What the task requires: Filter the data for "from" and copy matching lines.

Data supplied:
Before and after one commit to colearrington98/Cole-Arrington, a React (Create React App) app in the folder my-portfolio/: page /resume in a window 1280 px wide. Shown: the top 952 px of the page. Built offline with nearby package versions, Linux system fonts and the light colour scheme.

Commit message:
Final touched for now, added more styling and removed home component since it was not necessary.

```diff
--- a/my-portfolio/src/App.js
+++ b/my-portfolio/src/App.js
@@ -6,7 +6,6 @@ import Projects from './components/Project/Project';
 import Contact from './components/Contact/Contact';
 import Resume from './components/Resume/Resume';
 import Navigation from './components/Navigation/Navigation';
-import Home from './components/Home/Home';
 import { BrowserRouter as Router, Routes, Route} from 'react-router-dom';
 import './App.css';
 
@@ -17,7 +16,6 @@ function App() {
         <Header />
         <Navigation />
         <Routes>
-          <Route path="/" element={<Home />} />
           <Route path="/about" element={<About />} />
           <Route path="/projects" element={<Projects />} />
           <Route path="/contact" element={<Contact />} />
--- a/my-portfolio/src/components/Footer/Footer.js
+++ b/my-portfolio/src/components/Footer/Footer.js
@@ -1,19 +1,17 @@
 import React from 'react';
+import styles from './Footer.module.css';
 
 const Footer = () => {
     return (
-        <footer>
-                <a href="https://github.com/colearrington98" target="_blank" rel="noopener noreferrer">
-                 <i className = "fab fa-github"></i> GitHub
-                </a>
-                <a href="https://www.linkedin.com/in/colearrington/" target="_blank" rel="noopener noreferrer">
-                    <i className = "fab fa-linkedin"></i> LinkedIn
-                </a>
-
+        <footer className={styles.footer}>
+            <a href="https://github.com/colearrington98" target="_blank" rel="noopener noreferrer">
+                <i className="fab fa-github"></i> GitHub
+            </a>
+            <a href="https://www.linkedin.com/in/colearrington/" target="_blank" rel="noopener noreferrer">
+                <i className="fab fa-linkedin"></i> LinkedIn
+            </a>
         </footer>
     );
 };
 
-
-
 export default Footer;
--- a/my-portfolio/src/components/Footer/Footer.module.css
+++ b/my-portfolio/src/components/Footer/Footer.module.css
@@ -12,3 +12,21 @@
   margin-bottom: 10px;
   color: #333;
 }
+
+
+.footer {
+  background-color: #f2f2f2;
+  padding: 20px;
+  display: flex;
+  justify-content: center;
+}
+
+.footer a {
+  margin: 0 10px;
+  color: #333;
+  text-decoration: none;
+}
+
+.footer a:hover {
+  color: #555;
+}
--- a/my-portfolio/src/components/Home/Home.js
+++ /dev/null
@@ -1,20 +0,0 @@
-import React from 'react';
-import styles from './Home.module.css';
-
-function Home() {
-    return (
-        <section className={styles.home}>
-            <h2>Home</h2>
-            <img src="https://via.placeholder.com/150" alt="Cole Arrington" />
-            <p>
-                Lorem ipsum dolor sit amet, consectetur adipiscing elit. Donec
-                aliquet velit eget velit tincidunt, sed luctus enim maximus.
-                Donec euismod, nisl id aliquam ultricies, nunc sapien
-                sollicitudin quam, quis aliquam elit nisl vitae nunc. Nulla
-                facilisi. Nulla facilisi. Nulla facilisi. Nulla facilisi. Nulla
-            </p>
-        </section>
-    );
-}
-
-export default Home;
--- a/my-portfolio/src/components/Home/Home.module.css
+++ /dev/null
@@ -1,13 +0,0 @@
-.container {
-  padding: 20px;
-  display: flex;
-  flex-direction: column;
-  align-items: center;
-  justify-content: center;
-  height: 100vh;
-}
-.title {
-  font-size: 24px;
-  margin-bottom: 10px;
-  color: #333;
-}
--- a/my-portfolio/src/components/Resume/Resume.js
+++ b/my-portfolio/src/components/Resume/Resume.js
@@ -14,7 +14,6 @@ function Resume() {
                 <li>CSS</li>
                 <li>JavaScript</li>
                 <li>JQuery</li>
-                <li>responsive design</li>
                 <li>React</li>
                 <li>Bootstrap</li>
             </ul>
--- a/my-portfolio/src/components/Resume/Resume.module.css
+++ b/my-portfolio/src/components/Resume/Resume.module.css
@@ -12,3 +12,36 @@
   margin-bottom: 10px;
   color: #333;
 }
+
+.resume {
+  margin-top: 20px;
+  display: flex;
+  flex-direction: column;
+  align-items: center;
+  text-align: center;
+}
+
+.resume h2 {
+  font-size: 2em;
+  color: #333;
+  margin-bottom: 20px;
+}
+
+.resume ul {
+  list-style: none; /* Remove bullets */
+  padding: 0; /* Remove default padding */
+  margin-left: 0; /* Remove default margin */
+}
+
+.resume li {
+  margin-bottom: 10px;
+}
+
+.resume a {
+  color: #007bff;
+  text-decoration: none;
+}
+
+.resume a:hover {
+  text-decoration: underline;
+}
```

Output for this task:
@@ -6,7 +6,6 @@ import Projects from './components/Project/Project';
 import Contact from './components/Contact/Contact';
 import Resume from './components/Resume/Resume';
 import Navigation from './components/Navigation/Navigation';
-import Home from './components/Home/Home';
 import { BrowserRouter as Router, Routes, Route} from 'react-router-dom';
 import React from 'react';
+import styles from './Footer.module.css';
-import React from 'react';
-import styles from './Home.module.css';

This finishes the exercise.